n this form, blacks proudly use the word to show pride about their ghetto roots and the social problems associated with their inner city lives. Tupac proclaimed himself as a “nigga” and used the word in the title of his second album, Strictly for my N.I.G.G.A.z. (1993). For many male youths you have to be part of the “click” and be known as a rider, or a brother that will not hesitate to commit the ultimate assault if need be. Most people are not murderous thugs, but like most of American youth they are fascinated with depictions of crime and violence, that include movies like the Godfather, Goodfellas, and Scarface. This was Tupac’s audience and they loved the “nigga” identity. ...

“But here is where the similarities end. The film is worse than Twain’s book in its controversy; Twain used the word “nigger” as part of his attempt to write a vernacular novel, to be accurate to what the people of the day would talk like. His whole novel was about opening Huck’s eyes and equating physical and political freedom with intellectual freedom. Huck and Jim escape from their captors early on in the book, but it isn’t until their minds are opened to the world at large that they are truly free. You never once think Twain believes the things his characters do–he satirizes the South and its racist society. To appreciate it you merely have to separate the form and message of the book from the specific use of an extremely racially charged word. The book isn’t racist. It has racists in it and uses language racists continue to use today. The book is one man’s satire of the times he lived in.”

"---As mentioned earlier, the word “nigga” is heavily used among many of the top rappers and among those that have mainstream audiences. For example, Billboards top 40 included 11 rap songs during the first week of April 2003 and those lyrics had the word “nigga” in the lyrics 17 times. The number one single in the country, In Da Club by 50 Cent, used the word “nigga” 9 times. Not surprisingly though, NAS’s positive song, I Can never used the word, along with Lil Kim’s song, Busta Rhyme’s song and the two Eminem songs that were in the top 11 rap songs. For the other seven rap songs, the word appeared 17 times in the lyrics. Eminem, who has been known for making controversial comments in his lyrics, told Rolling Stone Magazine (November 22, 2002) that he would never use the word “nigga” in his lyrics, but many have suggested that his two underground albums that were circulated regionally did use the word. ---

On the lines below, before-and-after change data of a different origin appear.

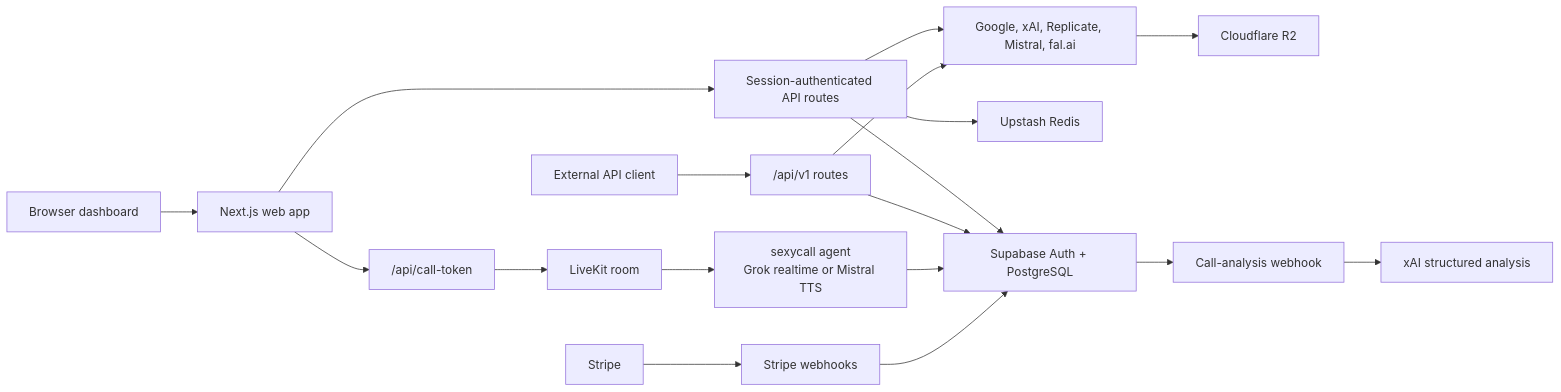
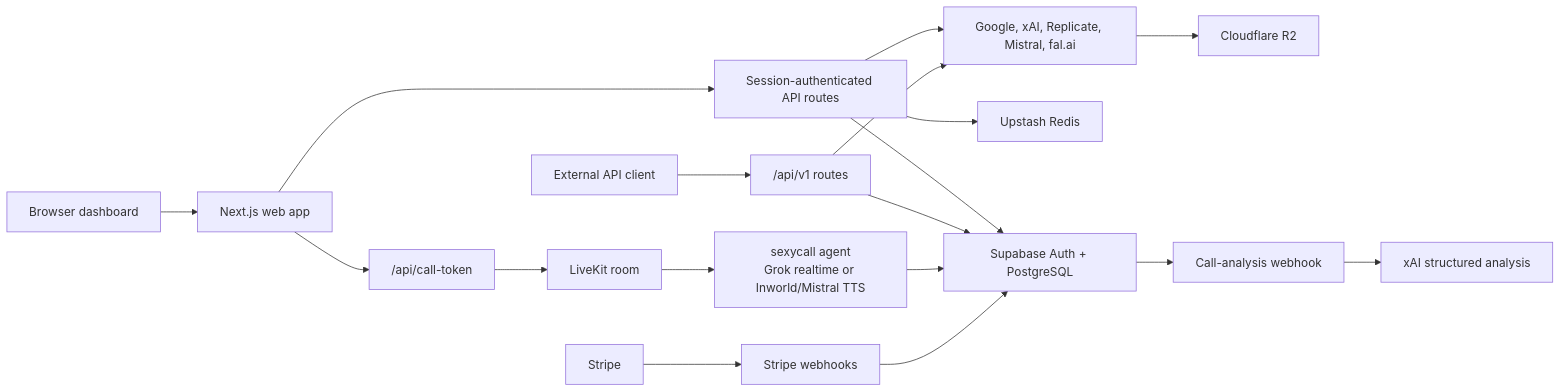
One commit to gianpaj/sexyvoice changed the first of 5 diagrams in ARCHITECTURE.md. Above: the diagram before and after it, drawn with Mermaid. The commit also changed other lines of this file and 34 other files, not shown here.

````diff
--- a/ARCHITECTURE.md
+++ b/ARCHITECTURE.md
@@ -13,20 +13,20 @@
 ```mermaid
 flowchart LR
     Browser["Browser dashboard"] --> Web["Next.js web app"]
     Client["External API client"] --> V1["/api/v1 routes"]
     Web --> SessionRoutes["Session-authenticated API routes"]
     Web --> Token["/api/call-token"]
     SessionRoutes --> Providers["Google, xAI, Replicate, Mistral, fal.ai"]
     V1 --> Providers
     SessionRoutes --> Redis["Upstash Redis"]
     Providers --> R2["Cloudflare R2"]
     SessionRoutes --> Supabase["Supabase Auth + PostgreSQL"]
     V1 --> Supabase
     Token --> LiveKit["LiveKit room"]
-    LiveKit --> Agent["sexycall agent<br/>Grok realtime or Mistral TTS"]
+    LiveKit --> Agent["sexycall agent<br/>Grok realtime or Inworld/Mistral TTS"]
     Agent --> Supabase
     Supabase --> Analysis["Call-analysis webhook"]
     Analysis --> XAI["xAI structured analysis"]
     Stripe["Stripe"] --> Webhooks["Stripe webhooks"]
     Webhooks --> Supabase
 ```
````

During this period, Cleaver discovered in the deeper recesses of his consciousness that he had an “Ogre,”– literally the white woman–who  possessed “a tremendous and dreadful power over” him. The sexual appeal of the American white woman, he philosophized,  was a great power in the  mind of the American black man. Though he attempted to be theoretical on generalized racial traits, Cleaver thus introduced inadvertently  his own sore spot–the interconnectedness of his “sexual identity” and his identity as “an oppressed black man.” In short, Cleaver politicized his own sexual perversions.

---Two women buy copies of DH Lawrence's Lady Chatterley's Lover in 1960 after a jury at the Old Bailey decided that it was not obscene. Photograph: Keystone/Getty Images Andrew Motion, the former poet laureate, had the unenviable task of reading through 138 novels to help determine the longlist for this year's Booker prize, announced last week. Among his conclusions about the state of the British (and Commonwealth) novel was that no one was writing much about sex any more. He had a theory to explain this. "It's as if they were paranoid about being nominated for the Bad Sex Award," he said, referring to the Literary Review's annual giggle at the most purple description of carnality in the year's fiction. Motion, caricatured during his time in the laureateship as "Pelvic Motion" by the Daily Mail, noted with dismay that "there were a lot of people writing about taking drugs, as if that was a substitute for sex".---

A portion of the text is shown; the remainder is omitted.